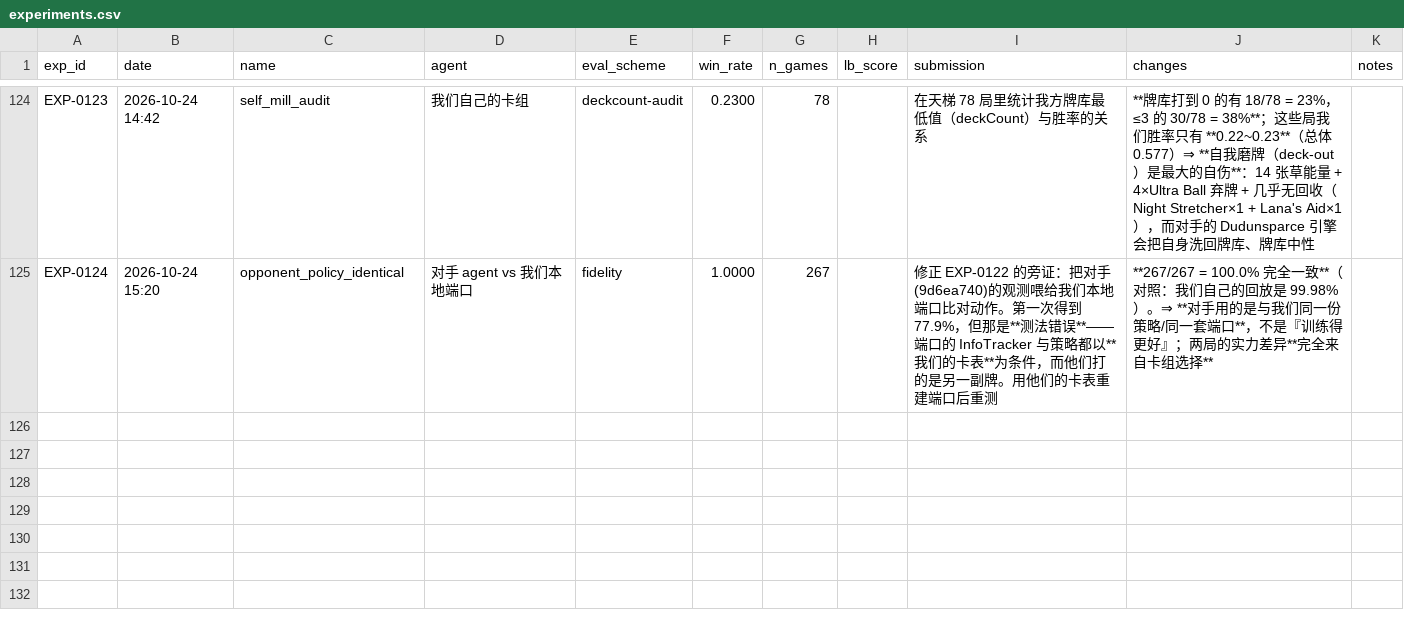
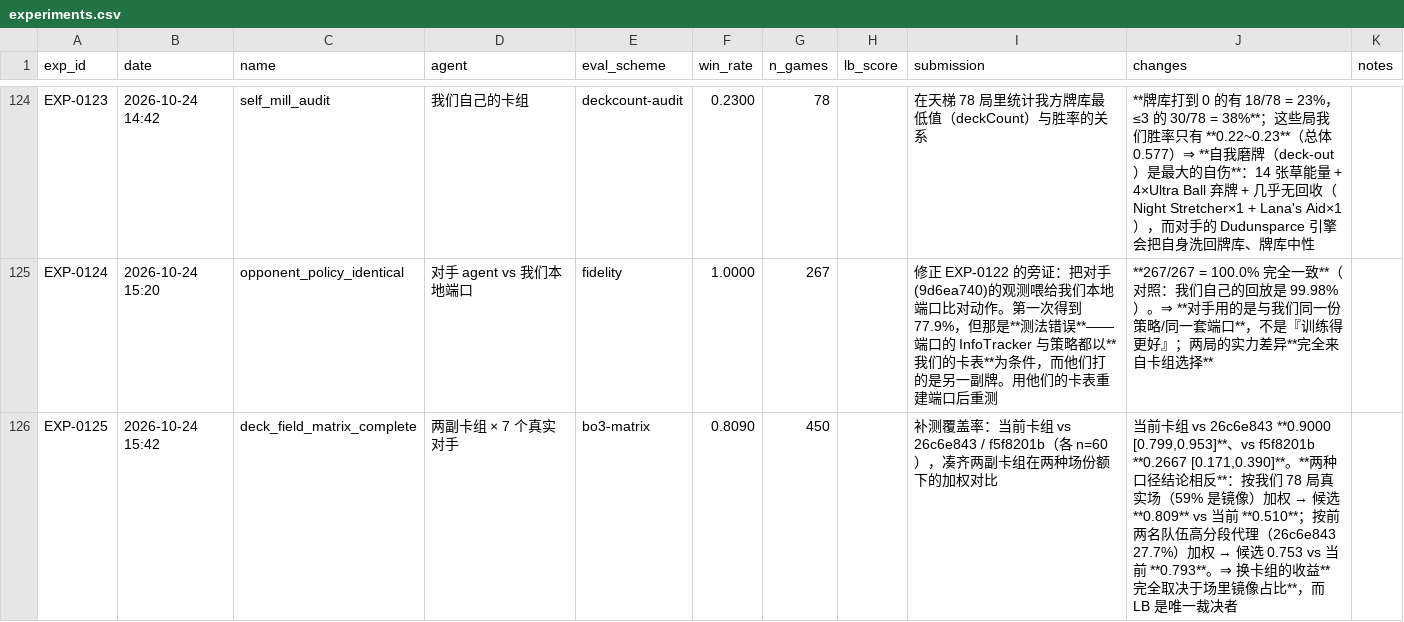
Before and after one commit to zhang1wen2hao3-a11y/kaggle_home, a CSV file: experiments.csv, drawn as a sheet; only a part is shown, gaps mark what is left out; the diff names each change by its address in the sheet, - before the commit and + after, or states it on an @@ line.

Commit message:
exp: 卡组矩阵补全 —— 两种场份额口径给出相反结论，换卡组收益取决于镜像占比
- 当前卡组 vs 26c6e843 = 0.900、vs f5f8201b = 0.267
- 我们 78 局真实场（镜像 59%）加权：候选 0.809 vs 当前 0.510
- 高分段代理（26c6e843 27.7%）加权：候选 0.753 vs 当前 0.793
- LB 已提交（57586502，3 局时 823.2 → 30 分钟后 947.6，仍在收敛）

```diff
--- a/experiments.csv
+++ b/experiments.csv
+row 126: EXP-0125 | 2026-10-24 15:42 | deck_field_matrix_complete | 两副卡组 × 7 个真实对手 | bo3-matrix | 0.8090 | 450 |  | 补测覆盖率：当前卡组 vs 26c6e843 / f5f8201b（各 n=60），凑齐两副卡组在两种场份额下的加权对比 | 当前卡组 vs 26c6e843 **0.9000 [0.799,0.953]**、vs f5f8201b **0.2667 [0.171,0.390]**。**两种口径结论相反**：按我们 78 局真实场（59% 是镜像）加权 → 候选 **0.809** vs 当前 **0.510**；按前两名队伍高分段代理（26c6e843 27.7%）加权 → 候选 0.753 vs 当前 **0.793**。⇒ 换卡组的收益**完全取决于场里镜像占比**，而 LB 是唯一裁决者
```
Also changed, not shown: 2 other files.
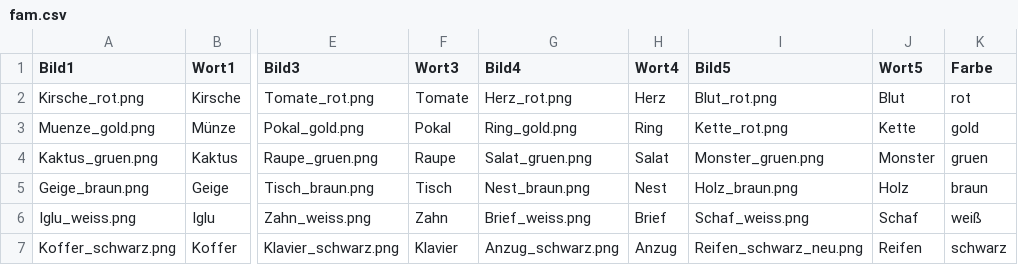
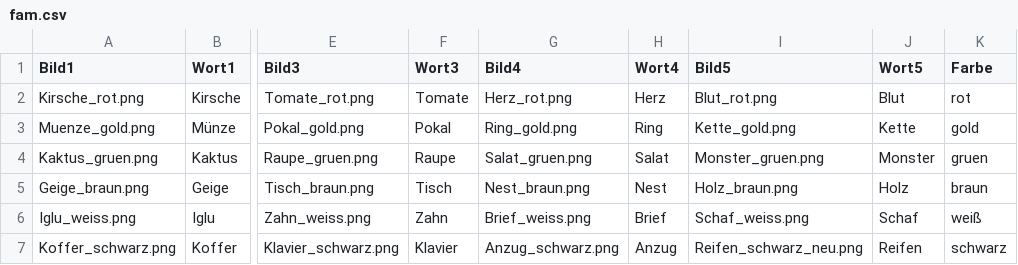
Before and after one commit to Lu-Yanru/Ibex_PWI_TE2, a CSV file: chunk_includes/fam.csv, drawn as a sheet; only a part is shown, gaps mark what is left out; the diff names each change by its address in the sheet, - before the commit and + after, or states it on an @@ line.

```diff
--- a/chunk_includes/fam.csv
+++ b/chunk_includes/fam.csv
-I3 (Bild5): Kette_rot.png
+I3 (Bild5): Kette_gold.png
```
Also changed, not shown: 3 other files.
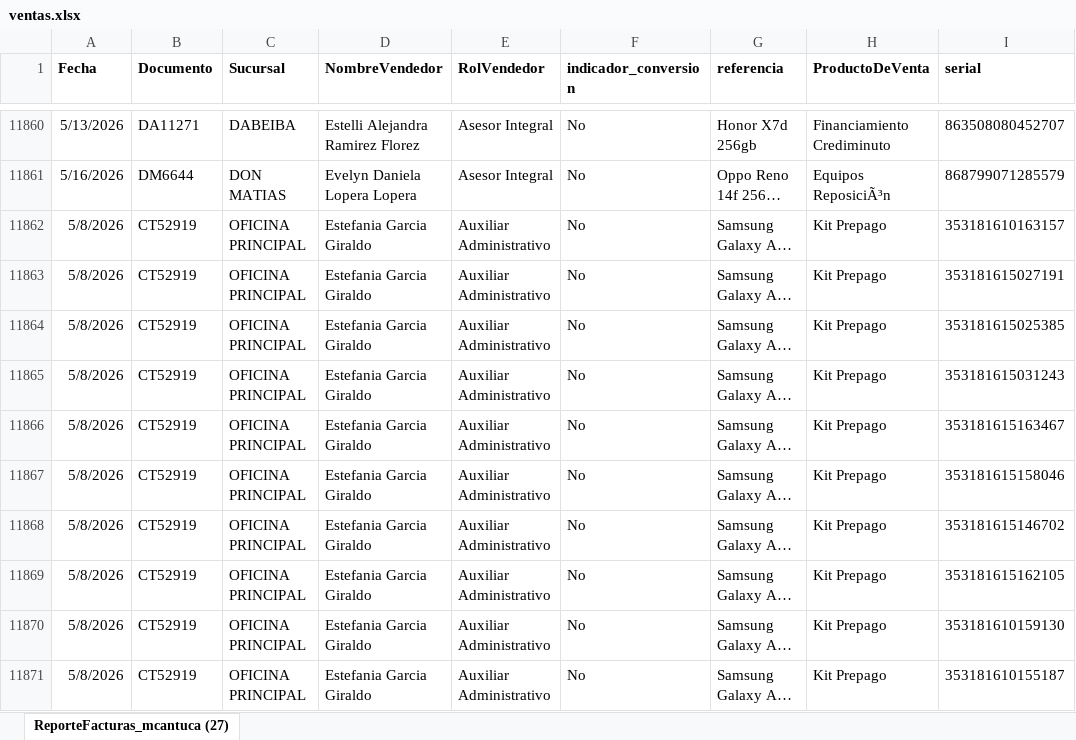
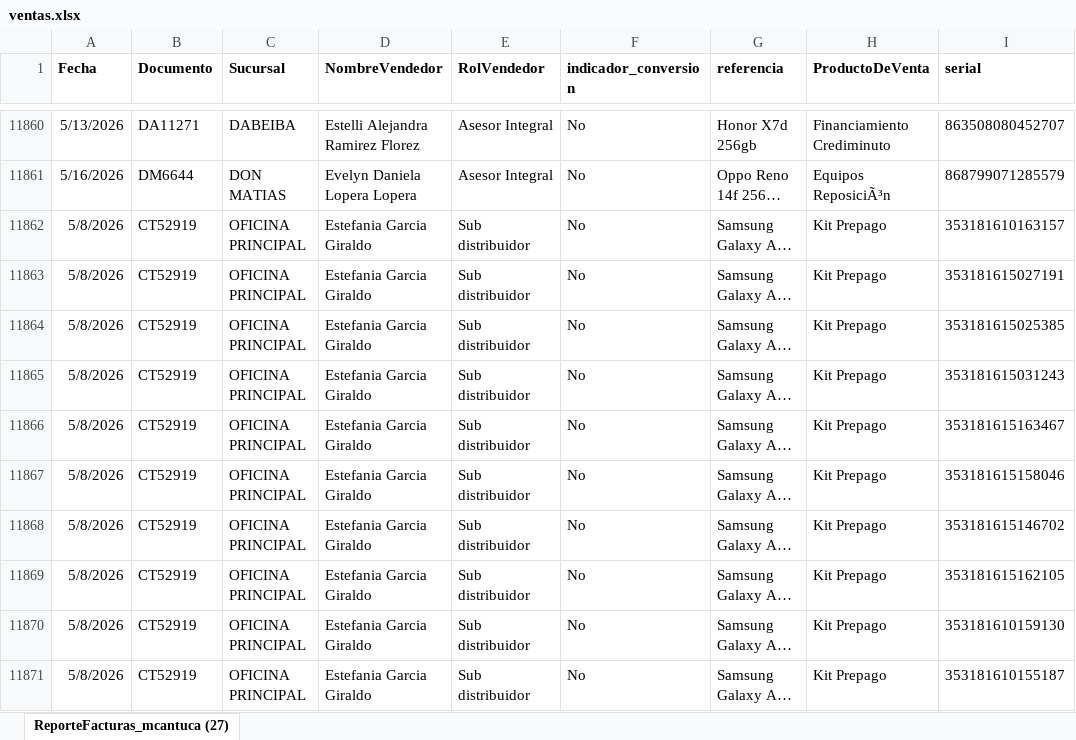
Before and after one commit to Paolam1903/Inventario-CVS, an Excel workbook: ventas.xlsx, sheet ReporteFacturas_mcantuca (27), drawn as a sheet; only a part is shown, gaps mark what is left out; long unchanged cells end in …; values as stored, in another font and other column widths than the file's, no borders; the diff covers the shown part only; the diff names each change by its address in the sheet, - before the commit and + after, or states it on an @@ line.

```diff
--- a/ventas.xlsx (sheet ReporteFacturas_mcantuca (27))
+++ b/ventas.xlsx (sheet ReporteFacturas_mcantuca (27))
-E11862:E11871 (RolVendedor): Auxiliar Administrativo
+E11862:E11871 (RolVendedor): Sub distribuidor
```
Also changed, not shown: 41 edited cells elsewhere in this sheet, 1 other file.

┄┄┄┄┄┄┄┄┄┄┄┄┄┄┄┄┄┄┄┄

DIRECTIONS →
Reproduce the listing verbatim, pictures excluded.

TASK OUTPUT →
Before and after one commit to zhang1wen2hao3-a11y/kaggle_home, a CSV file: experiments.csv, drawn as a sheet; only a part is shown, gaps mark what is left out; the diff names each change by its address in the sheet, - before the commit and + after, or states it on an @@ line.

Commit message:
exp: 卡组矩阵补全 —— 两种场份额口径给出相反结论，换卡组收益取决于镜像占比
- 当前卡组 vs 26c6e843 = 0.900、vs f5f8201b = 0.267
- 我们 78 局真实场（镜像 59%）加权：候选 0.809 vs 当前 0.510
- 高分段代理（26c6e843 27.7%）加权：候选 0.753 vs 当前 0.793
- LB 已提交（57586502，3 局时 823.2 → 30 分钟后 947.6，仍在收敛）

```diff
--- a/experiments.csv
+++ b/experiments.csv
+row 126: EXP-0125 | 2026-10-24 15:42 | deck_field_matrix_complete | 两副卡组 × 7 个真实对手 | bo3-matrix | 0.8090 | 450 |  | 补测覆盖率：当前卡组 vs 26c6e843 / f5f8201b（各 n=60），凑齐两副卡组在两种场份额下的加权对比 | 当前卡组 vs 26c6e843 **0.9000 [0.799,0.953]**、vs f5f8201b **0.2667 [0.171,0.390]**。**两种口径结论相反**：按我们 78 局真实场（59% 是镜像）加权 → 候选 **0.809** vs 当前 **0.510**；按前两名队伍高分段代理（26c6e843 27.7%）加权 → 候选 0.753 vs 当前 **0.793**。⇒ 换卡组的收益**完全取决于场里镜像占比**，而 LB 是唯一裁决者
```
Also changed, not shown: 2 other files.
Before and after one commit to Lu-Yanru/Ibex_PWI_TE2, a CSV file: chunk_includes/fam.csv, drawn as a sheet; only a part is shown, gaps mark what is left out; the diff names each change by its address in the sheet, - before the commit and + after, or states it on an @@ line.

```diff
--- a/chunk_includes/fam.csv
+++ b/chunk_includes/fam.csv
-I3 (Bild5): Kette_rot.png
+I3 (Bild5): Kette_gold.png
```
Also changed, not shown: 3 other files.
Before and after one commit to Paolam1903/Inventario-CVS, an Excel workbook: ventas.xlsx, sheet ReporteFacturas_mcantuca (27), drawn as a sheet; only a part is shown, gaps mark what is left out; long unchanged cells end in …; values as stored, in another font and other column widths than the file's, no borders; the diff covers the shown part only; the diff names each change by its address in the sheet, - before the commit and + after, or states it on an @@ line.

```diff
--- a/ventas.xlsx (sheet ReporteFacturas_mcantuca (27))
+++ b/ventas.xlsx (sheet ReporteFacturas_mcantuca (27))
-E11862:E11871 (RolVendedor): Auxiliar Administrativo
+E11862:E11871 (RolVendedor): Sub distribuidor
```
Also changed, not shown: 41 edited cells elsewhere in this sheet, 1 other file.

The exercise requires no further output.